WHAT IS EXPECTED: Using the listing, copy each whole line that features "html".
____
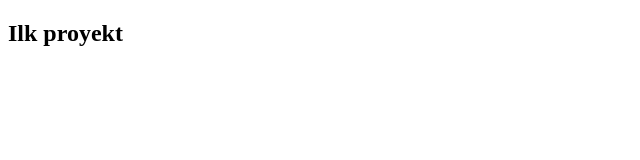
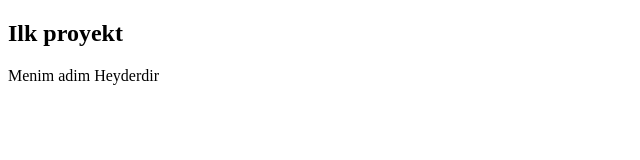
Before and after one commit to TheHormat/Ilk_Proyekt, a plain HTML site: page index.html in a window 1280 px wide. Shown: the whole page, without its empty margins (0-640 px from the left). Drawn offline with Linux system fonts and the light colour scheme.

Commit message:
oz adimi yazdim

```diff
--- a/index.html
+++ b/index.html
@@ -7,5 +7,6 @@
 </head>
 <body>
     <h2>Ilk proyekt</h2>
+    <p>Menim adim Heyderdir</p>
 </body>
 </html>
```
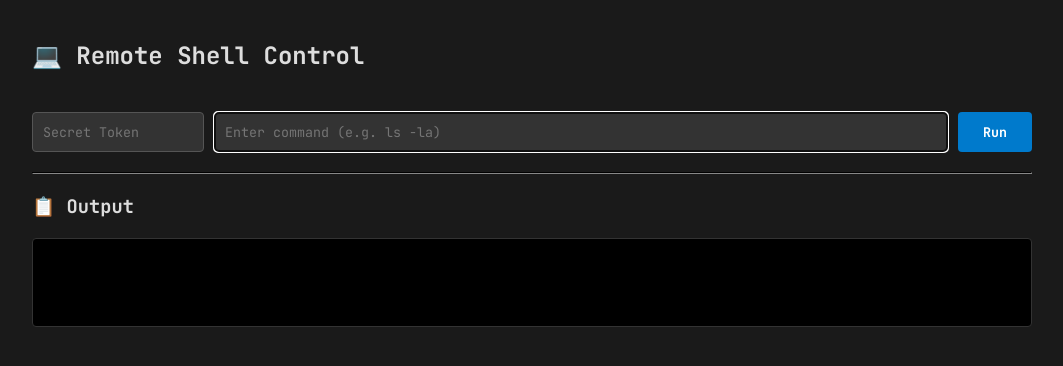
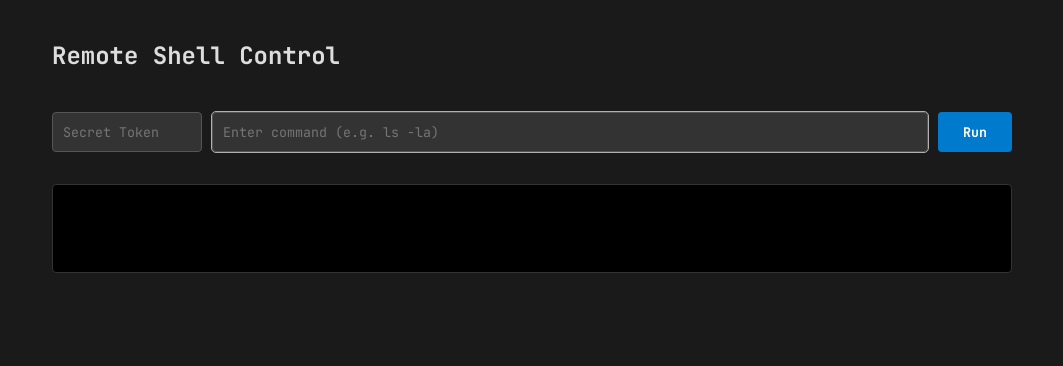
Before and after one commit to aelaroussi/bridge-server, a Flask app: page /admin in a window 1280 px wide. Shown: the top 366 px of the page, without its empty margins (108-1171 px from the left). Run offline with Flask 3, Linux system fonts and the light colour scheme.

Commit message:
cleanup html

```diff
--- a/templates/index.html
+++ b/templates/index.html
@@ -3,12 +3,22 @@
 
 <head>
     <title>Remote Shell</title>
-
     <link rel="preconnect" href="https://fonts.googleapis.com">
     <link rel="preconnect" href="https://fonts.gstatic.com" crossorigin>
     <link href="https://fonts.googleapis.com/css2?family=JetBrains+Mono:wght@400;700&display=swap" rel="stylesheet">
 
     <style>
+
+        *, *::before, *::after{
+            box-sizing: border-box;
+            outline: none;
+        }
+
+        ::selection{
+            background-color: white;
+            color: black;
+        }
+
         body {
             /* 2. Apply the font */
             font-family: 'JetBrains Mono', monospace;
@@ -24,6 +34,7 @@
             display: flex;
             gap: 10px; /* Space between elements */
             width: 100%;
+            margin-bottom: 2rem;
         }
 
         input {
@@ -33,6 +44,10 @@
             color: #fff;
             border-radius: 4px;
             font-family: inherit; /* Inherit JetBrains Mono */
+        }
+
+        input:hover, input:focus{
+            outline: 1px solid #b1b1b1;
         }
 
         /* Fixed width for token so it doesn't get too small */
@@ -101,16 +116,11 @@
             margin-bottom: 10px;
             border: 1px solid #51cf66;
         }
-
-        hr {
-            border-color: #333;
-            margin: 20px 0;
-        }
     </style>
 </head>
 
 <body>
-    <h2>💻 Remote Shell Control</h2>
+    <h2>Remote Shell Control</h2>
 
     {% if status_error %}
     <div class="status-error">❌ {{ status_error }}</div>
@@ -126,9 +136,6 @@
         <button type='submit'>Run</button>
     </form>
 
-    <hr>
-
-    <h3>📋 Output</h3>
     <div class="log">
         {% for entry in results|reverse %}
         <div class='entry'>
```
____
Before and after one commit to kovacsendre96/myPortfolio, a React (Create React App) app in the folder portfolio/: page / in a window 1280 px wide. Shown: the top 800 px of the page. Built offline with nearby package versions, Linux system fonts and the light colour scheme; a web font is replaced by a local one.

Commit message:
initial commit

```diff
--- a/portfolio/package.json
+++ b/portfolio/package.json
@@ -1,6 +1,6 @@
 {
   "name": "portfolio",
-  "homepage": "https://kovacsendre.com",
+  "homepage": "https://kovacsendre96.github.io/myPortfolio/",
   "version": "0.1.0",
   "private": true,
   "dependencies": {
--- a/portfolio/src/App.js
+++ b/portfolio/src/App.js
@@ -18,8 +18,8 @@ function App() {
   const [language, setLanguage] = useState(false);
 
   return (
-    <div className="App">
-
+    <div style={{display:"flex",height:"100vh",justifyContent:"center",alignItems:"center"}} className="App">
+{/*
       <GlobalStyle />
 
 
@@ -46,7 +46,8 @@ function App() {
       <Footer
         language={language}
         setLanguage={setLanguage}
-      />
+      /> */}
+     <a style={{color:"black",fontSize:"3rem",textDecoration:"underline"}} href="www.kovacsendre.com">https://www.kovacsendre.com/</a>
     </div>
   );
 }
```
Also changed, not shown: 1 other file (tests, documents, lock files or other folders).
____
RESPONSE TO THIS EXERCISE:
Before and after one commit to TheHormat/Ilk_Proyekt, a plain HTML site: page index.html in a window 1280 px wide. Shown: the whole page, without its empty margins (0-640 px from the left). Drawn offline with Linux system fonts and the light colour scheme.
--- a/index.html
+++ b/index.html
 </html>
cleanup html
--- a/templates/index.html
+++ b/templates/index.html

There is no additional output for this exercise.